Need a book? Engineering books recommendations...

Return to index: [Subject] [Thread] [Date] [Author]

RE: Crumbling concrete

[Subject Prev][Subject Next][Thread Prev][Thread Next]
Since it is 100 years old I would consider it may have been site mixed
by hand.  I have been on trips to Mexico and other 3rd world countries
where this is still common today.  The sandy soil is piled up and cement
added and then a bunch of guys attack it with shovels.  Dirt gets mixed
is and the aggregate is not always clean to begin with.  It is placed by
buckets.

Just a thought.
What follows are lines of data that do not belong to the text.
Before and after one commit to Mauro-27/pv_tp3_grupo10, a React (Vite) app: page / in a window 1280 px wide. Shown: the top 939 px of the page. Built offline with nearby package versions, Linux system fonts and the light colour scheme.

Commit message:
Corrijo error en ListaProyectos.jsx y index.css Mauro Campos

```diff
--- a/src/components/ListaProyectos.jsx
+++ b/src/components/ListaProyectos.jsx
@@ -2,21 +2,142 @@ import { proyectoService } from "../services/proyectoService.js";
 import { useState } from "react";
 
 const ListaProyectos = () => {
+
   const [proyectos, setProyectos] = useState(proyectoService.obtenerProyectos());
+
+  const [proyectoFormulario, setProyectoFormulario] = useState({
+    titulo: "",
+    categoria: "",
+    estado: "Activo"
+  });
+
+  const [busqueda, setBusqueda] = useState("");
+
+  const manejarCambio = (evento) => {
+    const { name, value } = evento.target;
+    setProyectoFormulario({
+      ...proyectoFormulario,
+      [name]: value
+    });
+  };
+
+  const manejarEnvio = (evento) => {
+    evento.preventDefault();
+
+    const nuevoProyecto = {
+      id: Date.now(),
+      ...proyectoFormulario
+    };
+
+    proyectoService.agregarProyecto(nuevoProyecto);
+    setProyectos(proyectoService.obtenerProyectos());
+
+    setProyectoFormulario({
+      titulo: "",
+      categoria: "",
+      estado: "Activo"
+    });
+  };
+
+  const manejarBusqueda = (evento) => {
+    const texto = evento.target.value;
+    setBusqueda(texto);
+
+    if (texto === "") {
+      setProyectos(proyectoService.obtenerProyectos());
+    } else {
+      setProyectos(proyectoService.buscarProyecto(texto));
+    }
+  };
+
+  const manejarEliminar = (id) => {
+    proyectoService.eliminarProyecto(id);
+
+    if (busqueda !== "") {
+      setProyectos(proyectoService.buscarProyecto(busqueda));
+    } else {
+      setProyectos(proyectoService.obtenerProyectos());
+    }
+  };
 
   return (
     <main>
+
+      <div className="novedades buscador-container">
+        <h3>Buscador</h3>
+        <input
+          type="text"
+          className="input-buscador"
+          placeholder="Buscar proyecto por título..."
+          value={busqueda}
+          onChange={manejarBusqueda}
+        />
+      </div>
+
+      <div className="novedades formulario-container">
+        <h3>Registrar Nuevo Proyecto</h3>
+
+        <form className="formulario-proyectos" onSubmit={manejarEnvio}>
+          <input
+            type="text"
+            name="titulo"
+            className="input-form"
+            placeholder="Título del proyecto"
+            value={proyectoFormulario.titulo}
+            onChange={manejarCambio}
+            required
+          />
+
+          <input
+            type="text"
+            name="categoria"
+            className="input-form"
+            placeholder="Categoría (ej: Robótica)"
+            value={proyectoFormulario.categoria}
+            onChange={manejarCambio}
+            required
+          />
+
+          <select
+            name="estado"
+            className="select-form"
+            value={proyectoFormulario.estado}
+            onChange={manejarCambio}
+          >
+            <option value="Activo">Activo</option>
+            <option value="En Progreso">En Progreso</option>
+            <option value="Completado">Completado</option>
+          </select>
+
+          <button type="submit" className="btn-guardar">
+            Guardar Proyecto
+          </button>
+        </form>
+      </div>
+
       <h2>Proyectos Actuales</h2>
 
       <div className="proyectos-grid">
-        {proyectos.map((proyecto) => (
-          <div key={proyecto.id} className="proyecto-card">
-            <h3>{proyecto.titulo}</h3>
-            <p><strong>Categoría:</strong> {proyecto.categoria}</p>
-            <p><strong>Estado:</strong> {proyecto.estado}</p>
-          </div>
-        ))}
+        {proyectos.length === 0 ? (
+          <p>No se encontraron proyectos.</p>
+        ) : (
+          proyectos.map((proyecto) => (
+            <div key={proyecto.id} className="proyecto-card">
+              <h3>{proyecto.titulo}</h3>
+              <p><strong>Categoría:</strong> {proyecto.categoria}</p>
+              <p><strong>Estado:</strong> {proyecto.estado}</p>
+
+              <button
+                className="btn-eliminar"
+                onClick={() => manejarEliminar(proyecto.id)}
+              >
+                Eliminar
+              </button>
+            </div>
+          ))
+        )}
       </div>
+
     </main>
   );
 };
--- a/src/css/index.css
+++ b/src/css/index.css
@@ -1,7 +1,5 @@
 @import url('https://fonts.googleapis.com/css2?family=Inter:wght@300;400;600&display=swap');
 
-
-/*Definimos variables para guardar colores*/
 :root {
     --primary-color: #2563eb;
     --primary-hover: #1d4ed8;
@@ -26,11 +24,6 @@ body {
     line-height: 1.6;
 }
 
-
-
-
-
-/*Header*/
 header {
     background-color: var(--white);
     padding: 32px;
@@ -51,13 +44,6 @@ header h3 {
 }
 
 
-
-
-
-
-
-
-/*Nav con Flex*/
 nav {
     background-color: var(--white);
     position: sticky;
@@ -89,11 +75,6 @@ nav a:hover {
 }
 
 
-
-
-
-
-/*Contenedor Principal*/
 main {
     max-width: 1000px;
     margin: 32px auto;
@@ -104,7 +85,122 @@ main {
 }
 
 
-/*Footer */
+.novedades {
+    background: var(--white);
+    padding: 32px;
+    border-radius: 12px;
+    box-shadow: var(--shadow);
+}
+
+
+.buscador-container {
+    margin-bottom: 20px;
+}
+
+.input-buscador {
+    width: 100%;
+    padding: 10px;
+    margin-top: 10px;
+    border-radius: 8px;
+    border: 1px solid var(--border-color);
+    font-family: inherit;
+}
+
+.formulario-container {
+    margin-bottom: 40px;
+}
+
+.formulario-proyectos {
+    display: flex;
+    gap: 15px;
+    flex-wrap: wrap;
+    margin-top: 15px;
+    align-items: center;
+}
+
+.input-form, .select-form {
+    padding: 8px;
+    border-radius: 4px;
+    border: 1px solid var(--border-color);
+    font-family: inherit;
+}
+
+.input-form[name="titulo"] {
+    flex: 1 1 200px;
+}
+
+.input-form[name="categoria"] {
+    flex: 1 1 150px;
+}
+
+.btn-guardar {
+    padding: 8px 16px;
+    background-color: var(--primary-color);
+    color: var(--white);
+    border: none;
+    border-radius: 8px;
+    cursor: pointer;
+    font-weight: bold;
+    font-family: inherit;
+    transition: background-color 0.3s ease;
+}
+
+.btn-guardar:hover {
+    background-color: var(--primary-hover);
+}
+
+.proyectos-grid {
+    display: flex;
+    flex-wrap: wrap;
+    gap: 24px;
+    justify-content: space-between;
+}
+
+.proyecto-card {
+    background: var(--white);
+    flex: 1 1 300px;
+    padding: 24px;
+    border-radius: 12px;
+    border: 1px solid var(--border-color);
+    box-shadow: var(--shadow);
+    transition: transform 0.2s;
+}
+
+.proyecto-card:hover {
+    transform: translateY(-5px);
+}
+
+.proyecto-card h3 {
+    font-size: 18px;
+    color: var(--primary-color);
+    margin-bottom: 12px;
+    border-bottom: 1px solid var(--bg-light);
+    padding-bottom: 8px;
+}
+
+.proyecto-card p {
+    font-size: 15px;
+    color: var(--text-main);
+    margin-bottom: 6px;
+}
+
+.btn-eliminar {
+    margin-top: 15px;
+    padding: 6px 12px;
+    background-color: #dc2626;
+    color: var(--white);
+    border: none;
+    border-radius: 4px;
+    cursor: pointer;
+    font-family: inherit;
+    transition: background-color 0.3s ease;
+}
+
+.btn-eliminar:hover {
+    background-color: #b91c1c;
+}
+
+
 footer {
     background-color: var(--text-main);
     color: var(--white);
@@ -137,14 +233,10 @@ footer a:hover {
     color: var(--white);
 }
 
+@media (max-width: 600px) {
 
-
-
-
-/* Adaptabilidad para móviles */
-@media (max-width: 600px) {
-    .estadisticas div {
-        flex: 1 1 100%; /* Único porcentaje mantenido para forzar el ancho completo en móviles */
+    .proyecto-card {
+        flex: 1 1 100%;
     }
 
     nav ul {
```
Rich Lewis
Lewis Engineering


-----Original Message-----
From: Jordan Truesdell, PE [mailto:seaint(--nospam--at)truesdellengineering.com] 
Sent: Thursday, December 23, 2004 8:19 AM
To: seaint(--nospam--at)seaint.org
Subject: Crumbling concrete

I'm curious what would cause older concrete walls to crumble into a 
lightweight, easily-friable condition.

Here's my story:

I just went by a 100+/- year old residence yesterday and saw the most 
amazing concrete wall deterioration I've ever seen.  Portions of this 
mostly-above-ground basement wall (I'm going to say 30-50%) were friable
to 
the touch, and easily (literally fell apart) crumbled in my hand.  In
the 
soft areas, a masonry bit advanced without significant resistance until
it 
hit a large piece of aggregate, usually about 1.5 to 2" into the 9"
thick 
wall. My only time reference is that - according to the owner - it
wasn't 
present in the 60s when they bought the place.

There is significant evidence that some organics were included in the
mix, 
along with sand and round river rocks.  You can see the diagonal
striations 
of segregation from where the concrete batch placement started at the 
corners and flowed down the walls to its final resting place.  I'm
guessing 
that casual water intrusion has slowly decayed the organics to the point

that they have partially disintegrated reducing the strength, with the 
remaining organics moisture cycling to break what was left.  There was
no 
obvious sign of chemical residue on the surface of the wall.

Interestingly, there is no sign of macro-deterioration of the structure 
(yet). No settlement or stress cracks, even where the unbalanced
backfill 
is close to 5 feet.  Nonetheless, the walls are going to have to be
replaced.

I'm curious what might be happening, and if there are any tests that
might 
be recommended to determine the cause of the damage.  I'm doing this as
a 
side research (unbillable) for future reference, as the current owner
just 
wants to know how to fix the problem (replace the walls), and the value
of 
the house is only about $120k-$130 without the wall issue, and currently

has no historic significance.

If you're curious, there are some photos here:

http://www.truesdellengineering.com/1125/index.html

Thanks, in advance, for any thoughts/suggestions you folks might have,

Jordan



******* ****** ******* ******** ******* ******* ******* ***
*   Read list FAQ at: http://www.seaint.org/list_FAQ.asp
* 
*   This email was sent to you via Structural Engineers 
*   Association of Southern California (SEAOSC) server. To 
*   subscribe (no fee) or UnSubscribe, please go to:
*
*   http://www.seaint.org/sealist1.asp
*
*   Questions to seaint-ad(--nospam--at)seaint.org. Remember, any email you 
*   send to the list is public domain and may be re-posted 
*   without your permission. Make sure you visit our web 
*   site at: http://www.seaint.org 
******* ****** ****** ****** ******* ****** ****** ******** 



******* ****** ******* ******** ******* ******* ******* ***
*   Read list FAQ at: http://www.seaint.org/list_FAQ.asp
* 
*   This email was sent to you via Structural Engineers 
*   Association of Southern California (SEAOSC) server. To 
*   subscribe (no fee) or UnSubscribe, please go to:
*
*   http://www.seaint.org/sealist1.asp
*
*   Questions to seaint-ad(--nospam--at)seaint.org. Remember, any email you 
*   send to the list is public domain and may be re-posted 
*   without your permission. Make sure you visit our web 
*   site at: http://www.seaint.org 
******* ****** ****** ****** ******* ****** ****** ********